What to work on: Can you print the data exactly and leave out each image?

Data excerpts
══════════
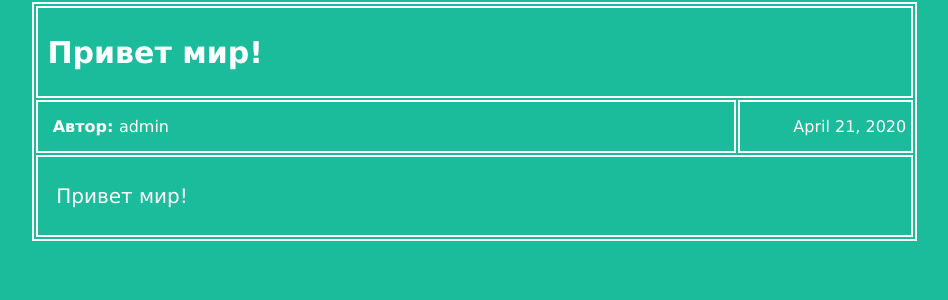
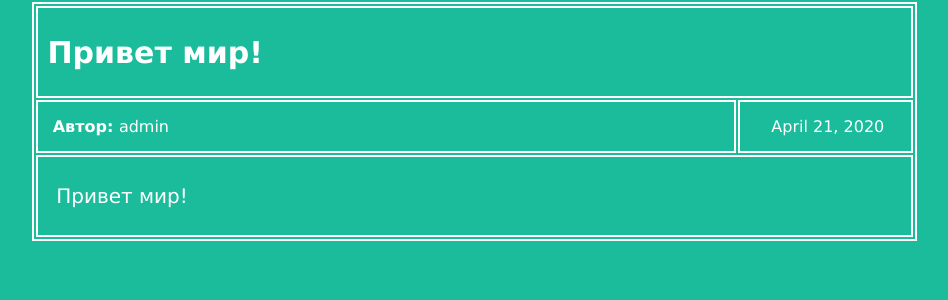
Before and after one commit to mak7imyss/Django-lab, a Django app: page /article/1 in a window 1280 px wide. Shown: the part 333-633 px from the top of the page, without its empty margins (229-1177 px from the left). Run offline with Django 3.2, Linux system fonts and the light colour scheme; data comes from the database, SQL or seed files in the repository.

Commit message:
edit margin created-date

```diff
--- a/articles/static/css/article.css
+++ b/articles/static/css/article.css
@@ -40,7 +40,7 @@ body {
 }
 .article-created-date {
     text-align: right;
-    margin-right: 2%;
+    margin-right: 15%;
 }
 .article-created-date:hover {
     color: gold;
```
══════════
Reply:
Before and after one commit to mak7imyss/Django-lab, a Django app: page /article/1 in a window 1280 px wide. Shown: the part 333-633 px from the top of the page, without its empty margins (229-1177 px from the left). Run offline with Django 3.2, Linux system fonts and the light colour scheme; data comes from the database, SQL or seed files in the repository.

Commit message:
edit margin created-date

```diff
--- a/articles/static/css/article.css
+++ b/articles/static/css/article.css
@@ -40,7 +40,7 @@ body {
 }
 .article-created-date {
     text-align: right;
-    margin-right: 2%;
+    margin-right: 15%;
 }
 .article-created-date:hover {
     color: gold;
```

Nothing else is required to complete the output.